### [PROMPT]
Copy out each line of the data that includes the string "awards".

### INPUT ###

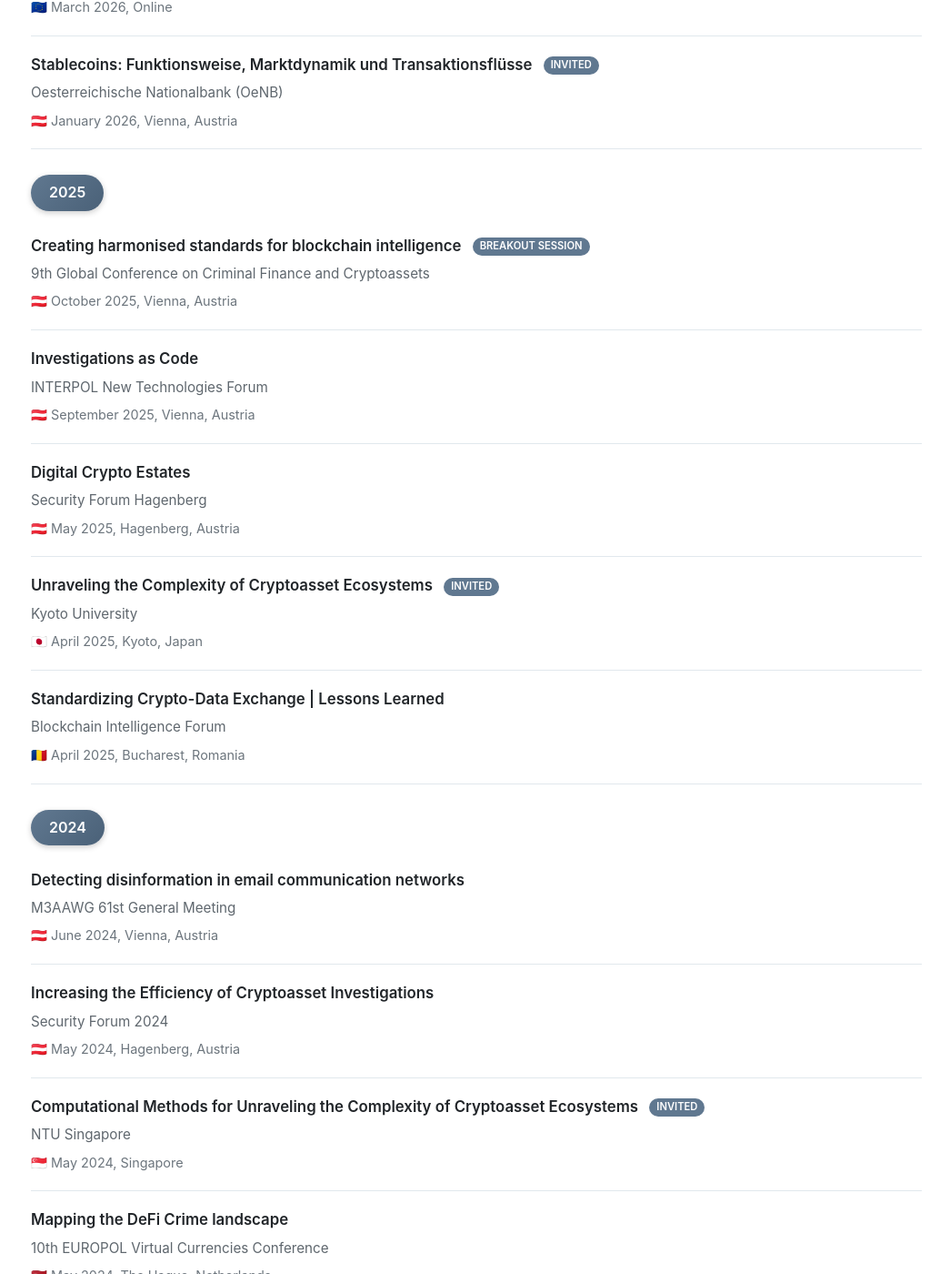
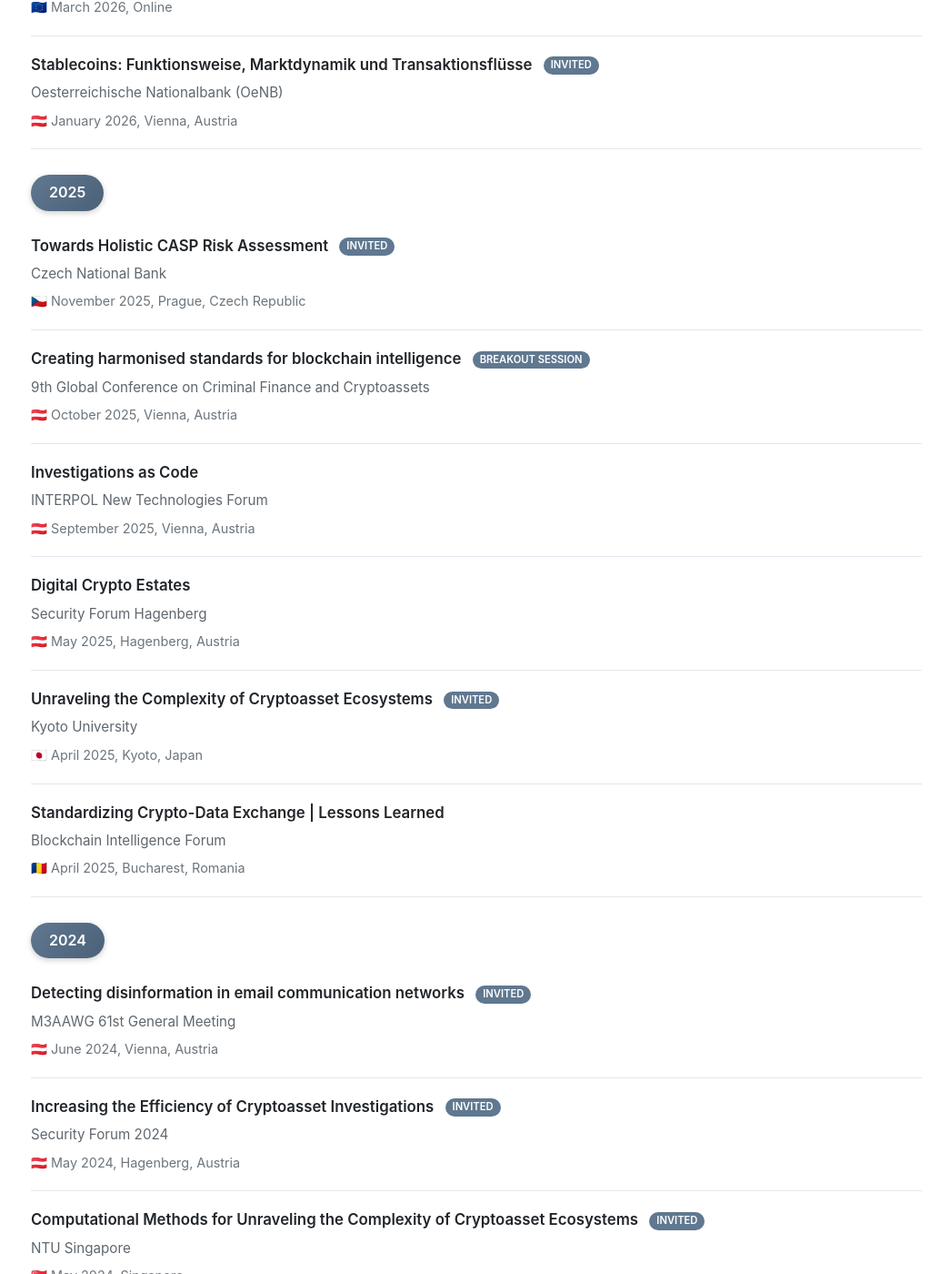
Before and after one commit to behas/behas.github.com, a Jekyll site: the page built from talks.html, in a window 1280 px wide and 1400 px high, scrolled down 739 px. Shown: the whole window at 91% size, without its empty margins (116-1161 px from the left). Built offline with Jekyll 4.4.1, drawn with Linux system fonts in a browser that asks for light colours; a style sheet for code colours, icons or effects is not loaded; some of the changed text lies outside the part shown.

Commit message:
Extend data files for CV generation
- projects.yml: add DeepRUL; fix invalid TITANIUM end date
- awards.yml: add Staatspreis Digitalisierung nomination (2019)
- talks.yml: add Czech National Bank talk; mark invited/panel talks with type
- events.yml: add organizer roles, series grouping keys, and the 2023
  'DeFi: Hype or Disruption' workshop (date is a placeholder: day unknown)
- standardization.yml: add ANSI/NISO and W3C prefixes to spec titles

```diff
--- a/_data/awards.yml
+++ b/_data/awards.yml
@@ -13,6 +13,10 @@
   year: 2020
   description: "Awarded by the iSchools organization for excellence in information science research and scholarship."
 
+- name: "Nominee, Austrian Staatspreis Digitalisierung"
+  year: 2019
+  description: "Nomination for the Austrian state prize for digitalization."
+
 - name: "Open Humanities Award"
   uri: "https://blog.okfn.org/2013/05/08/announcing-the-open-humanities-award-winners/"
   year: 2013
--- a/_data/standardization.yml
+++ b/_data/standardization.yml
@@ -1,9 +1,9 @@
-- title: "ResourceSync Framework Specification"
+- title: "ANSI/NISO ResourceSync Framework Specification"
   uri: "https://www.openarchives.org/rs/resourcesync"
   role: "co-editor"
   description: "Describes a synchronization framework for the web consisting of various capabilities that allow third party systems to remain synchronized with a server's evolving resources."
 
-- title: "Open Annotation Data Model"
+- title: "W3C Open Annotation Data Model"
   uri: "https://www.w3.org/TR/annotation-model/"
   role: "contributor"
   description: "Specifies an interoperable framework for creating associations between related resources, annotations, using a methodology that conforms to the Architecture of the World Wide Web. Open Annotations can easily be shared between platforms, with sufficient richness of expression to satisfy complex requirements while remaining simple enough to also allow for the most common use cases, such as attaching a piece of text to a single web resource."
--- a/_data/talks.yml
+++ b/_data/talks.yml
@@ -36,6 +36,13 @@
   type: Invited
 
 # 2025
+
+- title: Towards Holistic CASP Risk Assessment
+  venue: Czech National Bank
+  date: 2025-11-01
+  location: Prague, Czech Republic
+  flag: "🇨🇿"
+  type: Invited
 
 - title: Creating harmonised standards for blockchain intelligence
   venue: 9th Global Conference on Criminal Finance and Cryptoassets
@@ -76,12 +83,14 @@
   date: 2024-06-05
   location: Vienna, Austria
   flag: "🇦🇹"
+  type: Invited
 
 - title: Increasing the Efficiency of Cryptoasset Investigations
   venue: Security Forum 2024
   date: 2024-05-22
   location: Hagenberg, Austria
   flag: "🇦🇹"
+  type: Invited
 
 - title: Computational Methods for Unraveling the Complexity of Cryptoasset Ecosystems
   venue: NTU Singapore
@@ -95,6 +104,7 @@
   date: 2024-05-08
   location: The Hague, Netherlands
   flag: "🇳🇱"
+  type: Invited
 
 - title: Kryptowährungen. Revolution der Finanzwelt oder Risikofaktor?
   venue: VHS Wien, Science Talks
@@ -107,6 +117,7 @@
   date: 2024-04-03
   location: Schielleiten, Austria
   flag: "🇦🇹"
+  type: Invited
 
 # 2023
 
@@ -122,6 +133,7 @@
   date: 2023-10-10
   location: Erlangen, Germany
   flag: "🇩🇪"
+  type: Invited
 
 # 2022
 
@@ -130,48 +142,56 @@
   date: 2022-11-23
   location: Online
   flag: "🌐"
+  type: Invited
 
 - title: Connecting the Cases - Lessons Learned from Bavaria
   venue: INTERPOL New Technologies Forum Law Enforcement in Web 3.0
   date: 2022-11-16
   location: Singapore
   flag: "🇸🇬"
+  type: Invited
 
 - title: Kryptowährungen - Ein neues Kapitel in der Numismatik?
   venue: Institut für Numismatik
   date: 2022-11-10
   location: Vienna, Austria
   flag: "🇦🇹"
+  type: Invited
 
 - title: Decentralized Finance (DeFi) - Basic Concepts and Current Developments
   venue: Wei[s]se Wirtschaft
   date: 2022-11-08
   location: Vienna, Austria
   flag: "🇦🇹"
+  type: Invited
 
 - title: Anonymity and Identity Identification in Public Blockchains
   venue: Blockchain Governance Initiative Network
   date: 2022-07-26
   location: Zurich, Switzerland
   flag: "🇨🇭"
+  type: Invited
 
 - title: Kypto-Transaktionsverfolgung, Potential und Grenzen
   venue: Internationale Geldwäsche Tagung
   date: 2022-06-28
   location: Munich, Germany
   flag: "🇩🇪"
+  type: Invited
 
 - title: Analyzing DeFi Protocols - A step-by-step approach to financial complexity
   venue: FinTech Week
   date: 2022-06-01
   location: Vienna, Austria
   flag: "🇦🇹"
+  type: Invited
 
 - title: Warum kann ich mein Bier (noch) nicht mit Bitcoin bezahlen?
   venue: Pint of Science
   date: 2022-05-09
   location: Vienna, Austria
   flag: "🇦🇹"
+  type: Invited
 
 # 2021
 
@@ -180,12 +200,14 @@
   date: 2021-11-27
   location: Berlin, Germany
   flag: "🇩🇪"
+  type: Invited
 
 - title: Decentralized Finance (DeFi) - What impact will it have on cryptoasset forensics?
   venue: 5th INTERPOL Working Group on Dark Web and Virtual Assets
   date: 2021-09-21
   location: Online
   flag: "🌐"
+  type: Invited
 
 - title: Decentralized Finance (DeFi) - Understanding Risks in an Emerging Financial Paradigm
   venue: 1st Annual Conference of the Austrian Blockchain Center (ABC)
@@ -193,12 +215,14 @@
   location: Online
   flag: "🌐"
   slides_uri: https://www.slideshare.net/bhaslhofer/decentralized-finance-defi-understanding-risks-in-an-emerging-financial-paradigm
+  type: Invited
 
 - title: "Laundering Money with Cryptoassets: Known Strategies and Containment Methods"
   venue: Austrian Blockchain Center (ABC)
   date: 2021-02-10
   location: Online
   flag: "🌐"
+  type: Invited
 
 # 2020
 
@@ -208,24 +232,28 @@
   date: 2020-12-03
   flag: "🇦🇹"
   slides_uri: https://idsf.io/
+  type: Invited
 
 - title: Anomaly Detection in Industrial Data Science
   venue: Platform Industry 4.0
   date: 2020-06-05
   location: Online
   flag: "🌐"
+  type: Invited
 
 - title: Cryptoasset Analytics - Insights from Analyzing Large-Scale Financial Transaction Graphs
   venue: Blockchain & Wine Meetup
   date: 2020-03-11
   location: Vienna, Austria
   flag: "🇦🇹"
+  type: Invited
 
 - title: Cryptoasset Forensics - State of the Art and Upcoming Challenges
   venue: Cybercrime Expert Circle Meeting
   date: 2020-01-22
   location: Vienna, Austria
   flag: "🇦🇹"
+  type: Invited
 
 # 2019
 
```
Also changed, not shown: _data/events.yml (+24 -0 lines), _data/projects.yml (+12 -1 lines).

###
### INPUT ###

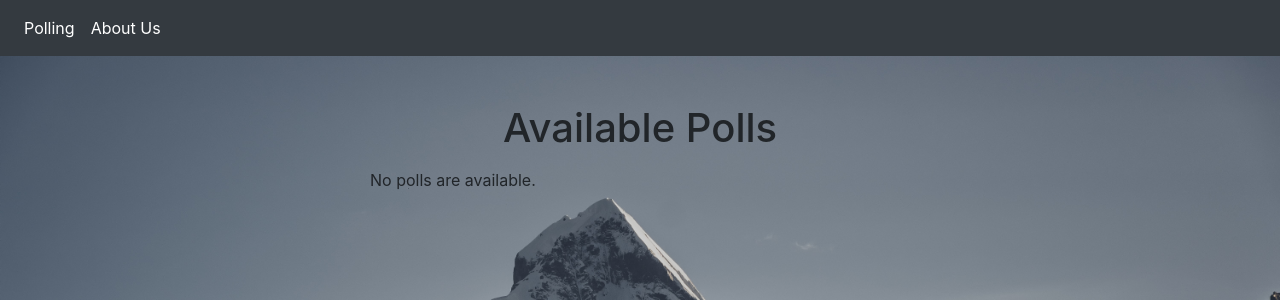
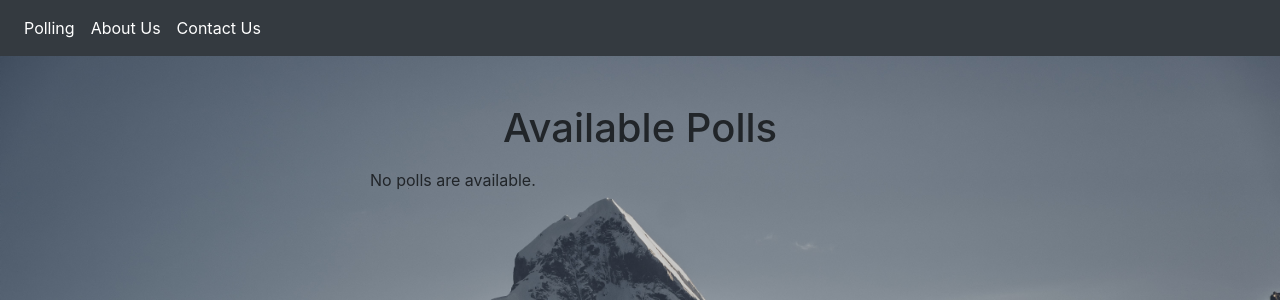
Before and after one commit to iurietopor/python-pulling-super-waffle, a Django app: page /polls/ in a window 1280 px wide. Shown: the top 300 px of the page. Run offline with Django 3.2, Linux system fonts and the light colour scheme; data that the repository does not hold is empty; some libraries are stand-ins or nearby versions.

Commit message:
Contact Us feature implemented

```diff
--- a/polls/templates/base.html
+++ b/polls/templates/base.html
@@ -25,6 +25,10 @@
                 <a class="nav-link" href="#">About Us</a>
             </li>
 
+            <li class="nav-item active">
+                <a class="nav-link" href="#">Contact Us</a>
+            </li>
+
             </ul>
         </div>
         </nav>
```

###

### [ANSWER TO THIS EXERCISE]
- awards.yml: add Staatspreis Digitalisierung nomination (2019)
--- a/_data/awards.yml
+++ b/_data/awards.yml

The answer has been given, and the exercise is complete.